--- Task directions ---
Among the entries that follow, find every line with the word "active" and copy it.

--- Exercise material ---
####################
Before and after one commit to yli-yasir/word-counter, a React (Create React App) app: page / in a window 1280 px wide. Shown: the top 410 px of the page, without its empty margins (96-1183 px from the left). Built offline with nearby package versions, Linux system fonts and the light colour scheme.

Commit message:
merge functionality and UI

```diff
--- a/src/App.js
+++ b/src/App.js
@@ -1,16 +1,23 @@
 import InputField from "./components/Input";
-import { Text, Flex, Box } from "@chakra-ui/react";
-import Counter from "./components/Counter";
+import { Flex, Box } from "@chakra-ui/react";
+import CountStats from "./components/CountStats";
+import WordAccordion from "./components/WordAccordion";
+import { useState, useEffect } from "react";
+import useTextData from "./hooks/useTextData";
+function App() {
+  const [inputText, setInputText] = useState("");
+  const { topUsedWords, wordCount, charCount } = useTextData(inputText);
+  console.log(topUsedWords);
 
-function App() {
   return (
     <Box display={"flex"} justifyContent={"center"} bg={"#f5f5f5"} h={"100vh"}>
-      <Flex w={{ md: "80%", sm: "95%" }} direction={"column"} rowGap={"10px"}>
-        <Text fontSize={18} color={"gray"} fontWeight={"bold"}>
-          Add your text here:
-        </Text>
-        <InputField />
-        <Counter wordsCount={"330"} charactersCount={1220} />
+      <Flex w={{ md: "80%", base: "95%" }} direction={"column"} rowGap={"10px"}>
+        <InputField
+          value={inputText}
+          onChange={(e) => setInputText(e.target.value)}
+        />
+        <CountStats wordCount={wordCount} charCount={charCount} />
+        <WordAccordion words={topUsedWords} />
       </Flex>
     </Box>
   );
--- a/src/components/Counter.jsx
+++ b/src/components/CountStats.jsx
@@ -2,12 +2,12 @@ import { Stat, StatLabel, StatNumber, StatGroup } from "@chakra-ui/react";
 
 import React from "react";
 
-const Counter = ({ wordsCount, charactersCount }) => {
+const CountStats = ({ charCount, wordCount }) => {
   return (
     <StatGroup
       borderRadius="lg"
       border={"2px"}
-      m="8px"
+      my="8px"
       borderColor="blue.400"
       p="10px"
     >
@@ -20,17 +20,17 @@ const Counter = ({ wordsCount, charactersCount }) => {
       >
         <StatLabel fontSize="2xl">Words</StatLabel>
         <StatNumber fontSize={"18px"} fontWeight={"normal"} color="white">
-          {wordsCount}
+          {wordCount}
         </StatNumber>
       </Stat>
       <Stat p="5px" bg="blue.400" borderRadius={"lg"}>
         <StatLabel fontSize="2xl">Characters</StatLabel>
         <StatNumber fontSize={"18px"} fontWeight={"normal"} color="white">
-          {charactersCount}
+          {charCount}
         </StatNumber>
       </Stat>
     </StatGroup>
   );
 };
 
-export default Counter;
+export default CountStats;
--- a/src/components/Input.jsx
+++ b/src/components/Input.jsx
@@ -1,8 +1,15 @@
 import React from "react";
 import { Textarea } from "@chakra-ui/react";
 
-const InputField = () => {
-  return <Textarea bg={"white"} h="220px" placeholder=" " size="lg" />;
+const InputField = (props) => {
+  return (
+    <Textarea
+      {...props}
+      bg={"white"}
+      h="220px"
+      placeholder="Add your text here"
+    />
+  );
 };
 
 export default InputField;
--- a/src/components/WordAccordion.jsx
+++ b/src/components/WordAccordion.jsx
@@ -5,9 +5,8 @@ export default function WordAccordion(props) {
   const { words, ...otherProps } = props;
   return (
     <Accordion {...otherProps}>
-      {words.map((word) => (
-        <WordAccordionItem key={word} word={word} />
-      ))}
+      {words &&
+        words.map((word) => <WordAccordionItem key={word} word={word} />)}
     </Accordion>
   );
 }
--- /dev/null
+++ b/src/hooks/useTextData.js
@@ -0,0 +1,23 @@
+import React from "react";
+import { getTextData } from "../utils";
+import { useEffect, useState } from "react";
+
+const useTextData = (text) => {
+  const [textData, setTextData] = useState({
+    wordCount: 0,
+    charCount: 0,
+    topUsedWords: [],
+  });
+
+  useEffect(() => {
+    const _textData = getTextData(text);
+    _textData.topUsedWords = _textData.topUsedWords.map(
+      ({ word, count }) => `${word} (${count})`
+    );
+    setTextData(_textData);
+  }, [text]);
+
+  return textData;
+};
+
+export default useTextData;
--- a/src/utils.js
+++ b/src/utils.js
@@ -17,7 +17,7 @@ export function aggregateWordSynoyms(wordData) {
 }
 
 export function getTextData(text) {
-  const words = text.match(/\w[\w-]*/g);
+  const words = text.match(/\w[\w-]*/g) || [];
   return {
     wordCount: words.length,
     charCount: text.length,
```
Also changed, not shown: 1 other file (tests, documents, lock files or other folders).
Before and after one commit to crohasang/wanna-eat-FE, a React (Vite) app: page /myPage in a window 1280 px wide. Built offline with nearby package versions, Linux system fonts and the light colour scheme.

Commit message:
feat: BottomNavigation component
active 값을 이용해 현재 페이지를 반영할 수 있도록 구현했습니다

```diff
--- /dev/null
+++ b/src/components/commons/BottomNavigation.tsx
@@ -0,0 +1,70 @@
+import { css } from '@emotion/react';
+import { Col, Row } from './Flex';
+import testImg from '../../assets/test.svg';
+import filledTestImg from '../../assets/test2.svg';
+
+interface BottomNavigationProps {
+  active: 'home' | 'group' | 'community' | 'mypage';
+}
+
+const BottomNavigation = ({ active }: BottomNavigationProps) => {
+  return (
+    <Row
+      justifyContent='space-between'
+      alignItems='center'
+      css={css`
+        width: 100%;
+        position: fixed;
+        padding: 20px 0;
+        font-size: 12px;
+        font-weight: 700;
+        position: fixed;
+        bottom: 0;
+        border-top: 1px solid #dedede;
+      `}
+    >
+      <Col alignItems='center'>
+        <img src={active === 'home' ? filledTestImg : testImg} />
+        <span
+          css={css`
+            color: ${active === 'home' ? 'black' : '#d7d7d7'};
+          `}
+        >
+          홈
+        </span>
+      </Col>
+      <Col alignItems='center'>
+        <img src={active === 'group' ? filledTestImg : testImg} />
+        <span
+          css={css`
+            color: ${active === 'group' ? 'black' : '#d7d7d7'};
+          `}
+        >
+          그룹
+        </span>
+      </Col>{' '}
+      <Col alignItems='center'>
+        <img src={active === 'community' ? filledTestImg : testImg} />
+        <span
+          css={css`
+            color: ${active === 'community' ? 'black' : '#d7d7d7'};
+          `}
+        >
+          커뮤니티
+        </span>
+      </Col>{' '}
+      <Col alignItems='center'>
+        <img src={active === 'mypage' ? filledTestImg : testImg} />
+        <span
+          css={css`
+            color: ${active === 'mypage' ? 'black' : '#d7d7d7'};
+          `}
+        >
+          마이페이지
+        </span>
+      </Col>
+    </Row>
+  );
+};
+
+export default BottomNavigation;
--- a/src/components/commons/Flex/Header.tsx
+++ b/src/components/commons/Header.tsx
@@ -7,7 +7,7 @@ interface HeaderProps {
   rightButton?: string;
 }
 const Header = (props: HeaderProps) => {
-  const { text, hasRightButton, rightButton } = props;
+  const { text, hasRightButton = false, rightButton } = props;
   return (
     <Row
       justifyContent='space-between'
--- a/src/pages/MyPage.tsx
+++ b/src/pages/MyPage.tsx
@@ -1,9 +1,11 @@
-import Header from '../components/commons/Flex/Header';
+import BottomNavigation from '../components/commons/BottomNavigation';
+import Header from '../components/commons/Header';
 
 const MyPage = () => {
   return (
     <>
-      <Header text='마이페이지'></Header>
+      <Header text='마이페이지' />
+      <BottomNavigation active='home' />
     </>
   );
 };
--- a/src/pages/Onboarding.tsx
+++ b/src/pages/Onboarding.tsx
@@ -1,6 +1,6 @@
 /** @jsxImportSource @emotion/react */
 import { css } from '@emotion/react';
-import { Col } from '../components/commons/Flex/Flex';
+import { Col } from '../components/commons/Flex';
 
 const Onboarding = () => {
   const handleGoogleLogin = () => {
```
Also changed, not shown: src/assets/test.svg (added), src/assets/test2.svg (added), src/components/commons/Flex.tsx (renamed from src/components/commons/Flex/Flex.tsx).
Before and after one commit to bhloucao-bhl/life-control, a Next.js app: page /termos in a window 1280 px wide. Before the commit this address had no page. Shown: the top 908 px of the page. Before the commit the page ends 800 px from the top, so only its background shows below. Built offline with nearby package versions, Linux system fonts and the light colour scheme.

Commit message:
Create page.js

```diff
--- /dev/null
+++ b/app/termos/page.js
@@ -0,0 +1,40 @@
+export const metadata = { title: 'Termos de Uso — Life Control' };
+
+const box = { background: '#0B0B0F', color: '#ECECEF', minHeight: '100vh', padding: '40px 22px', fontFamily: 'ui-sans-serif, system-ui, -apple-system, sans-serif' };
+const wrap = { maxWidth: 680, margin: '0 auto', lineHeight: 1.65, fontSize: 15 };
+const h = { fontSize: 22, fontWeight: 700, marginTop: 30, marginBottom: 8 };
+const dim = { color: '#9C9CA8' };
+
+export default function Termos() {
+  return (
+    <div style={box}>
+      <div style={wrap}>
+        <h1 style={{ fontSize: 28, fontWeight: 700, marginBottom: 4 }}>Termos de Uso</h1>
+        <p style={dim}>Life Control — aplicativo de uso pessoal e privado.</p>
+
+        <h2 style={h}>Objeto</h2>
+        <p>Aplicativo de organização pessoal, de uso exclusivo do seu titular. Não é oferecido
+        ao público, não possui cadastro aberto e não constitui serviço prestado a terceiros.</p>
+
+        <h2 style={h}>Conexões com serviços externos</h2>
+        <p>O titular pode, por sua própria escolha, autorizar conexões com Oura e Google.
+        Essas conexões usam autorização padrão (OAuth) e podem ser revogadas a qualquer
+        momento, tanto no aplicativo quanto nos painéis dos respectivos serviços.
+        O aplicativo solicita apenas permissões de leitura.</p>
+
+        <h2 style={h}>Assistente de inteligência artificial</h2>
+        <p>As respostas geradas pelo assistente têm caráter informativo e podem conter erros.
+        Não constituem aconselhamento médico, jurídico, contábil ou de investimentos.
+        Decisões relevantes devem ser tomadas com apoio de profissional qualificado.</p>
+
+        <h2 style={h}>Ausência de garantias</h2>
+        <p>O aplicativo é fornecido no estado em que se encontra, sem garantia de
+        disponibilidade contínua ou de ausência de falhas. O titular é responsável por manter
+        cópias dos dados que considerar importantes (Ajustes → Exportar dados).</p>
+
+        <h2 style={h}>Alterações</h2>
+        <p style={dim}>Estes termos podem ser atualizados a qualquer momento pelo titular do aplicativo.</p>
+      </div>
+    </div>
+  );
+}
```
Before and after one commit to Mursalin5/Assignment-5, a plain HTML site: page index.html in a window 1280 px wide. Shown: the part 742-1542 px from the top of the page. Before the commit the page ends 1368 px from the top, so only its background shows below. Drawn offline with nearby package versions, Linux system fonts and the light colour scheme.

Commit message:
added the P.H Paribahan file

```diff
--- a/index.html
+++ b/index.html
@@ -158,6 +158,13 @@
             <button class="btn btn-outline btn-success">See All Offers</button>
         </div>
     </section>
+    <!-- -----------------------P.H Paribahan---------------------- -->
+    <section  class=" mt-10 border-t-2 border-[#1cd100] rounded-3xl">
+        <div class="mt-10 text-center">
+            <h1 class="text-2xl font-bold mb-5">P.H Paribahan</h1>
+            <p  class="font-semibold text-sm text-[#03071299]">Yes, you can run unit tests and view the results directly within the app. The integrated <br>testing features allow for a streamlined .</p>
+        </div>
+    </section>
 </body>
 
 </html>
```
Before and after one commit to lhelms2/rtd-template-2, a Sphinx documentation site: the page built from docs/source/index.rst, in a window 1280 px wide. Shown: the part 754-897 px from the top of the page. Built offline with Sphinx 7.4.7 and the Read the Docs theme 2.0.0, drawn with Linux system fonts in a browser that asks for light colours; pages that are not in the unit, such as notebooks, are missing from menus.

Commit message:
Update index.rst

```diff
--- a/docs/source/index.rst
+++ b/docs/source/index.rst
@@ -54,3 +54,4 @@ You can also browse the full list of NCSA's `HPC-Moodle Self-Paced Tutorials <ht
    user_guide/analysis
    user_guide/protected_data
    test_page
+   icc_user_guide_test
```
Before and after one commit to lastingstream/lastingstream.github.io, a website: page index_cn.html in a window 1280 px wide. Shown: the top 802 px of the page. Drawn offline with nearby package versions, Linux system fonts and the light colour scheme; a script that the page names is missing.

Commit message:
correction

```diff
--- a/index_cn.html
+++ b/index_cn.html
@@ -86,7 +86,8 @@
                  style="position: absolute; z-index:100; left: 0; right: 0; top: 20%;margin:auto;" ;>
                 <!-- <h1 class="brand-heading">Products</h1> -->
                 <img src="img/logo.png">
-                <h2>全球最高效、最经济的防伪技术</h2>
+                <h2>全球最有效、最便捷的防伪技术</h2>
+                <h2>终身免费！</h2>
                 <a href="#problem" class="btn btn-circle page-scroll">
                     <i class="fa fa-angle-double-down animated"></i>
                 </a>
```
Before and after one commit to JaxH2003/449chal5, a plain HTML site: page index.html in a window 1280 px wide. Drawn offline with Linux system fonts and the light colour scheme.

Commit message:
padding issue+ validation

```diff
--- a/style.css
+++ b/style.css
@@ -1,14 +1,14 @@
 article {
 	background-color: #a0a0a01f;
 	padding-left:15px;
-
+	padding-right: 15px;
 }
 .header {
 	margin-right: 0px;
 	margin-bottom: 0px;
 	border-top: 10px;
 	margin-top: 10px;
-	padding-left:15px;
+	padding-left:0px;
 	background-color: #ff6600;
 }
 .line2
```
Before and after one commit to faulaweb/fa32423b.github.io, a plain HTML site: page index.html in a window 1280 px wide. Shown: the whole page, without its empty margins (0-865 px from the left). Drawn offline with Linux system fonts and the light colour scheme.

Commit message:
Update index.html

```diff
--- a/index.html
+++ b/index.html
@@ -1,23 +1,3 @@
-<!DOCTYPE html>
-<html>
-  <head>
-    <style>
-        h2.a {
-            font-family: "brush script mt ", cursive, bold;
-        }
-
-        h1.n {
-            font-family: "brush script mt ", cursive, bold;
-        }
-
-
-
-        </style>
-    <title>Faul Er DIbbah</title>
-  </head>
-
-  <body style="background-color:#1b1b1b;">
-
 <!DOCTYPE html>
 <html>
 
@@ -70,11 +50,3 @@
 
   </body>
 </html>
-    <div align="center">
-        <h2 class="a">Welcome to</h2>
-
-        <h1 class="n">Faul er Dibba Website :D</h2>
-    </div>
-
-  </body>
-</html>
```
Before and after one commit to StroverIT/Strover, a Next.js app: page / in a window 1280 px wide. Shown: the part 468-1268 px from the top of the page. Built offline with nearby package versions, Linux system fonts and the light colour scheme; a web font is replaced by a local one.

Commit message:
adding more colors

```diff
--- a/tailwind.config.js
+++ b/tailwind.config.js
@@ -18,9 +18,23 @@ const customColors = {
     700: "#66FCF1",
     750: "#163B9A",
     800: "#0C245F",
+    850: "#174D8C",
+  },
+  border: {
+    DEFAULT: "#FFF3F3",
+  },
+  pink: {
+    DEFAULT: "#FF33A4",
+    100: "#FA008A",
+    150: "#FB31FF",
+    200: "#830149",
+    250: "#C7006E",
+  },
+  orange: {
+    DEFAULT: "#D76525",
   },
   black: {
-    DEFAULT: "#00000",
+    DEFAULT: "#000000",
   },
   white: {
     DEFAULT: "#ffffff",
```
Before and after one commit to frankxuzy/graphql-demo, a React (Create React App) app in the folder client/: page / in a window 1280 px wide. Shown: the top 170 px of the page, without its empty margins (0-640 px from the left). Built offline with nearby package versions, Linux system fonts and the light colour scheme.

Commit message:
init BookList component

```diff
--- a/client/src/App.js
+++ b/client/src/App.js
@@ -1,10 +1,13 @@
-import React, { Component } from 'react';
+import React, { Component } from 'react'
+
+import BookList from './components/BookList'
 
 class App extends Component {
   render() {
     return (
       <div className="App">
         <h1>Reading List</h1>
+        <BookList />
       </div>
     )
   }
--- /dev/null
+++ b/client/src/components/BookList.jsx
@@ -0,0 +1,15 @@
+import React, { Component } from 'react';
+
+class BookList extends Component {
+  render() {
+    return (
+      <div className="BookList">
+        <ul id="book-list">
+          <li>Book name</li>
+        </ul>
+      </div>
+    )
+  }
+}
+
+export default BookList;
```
####################
--- Your response ---
active 값을 이용해 현재 페이지를 반영할 수 있도록 구현했습니다
+  active: 'home' | 'group' | 'community' | 'mypage';
+const BottomNavigation = ({ active }: BottomNavigationProps) => {
+        <img src={active === 'home' ? filledTestImg : testImg} />
+            color: ${active === 'home' ? 'black' : '#d7d7d7'};
+        <img src={active === 'group' ? filledTestImg : testImg} />
+            color: ${active === 'group' ? 'black' : '#d7d7d7'};
+        <img src={active === 'community' ? filledTestImg : testImg} />
+            color: ${active === 'community' ? 'black' : '#d7d7d7'};
+        <img src={active === 'mypage' ? filledTestImg : testImg} />
+            color: ${active === 'mypage' ? 'black' : '#d7d7d7'};
+      <BottomNavigation active='home' />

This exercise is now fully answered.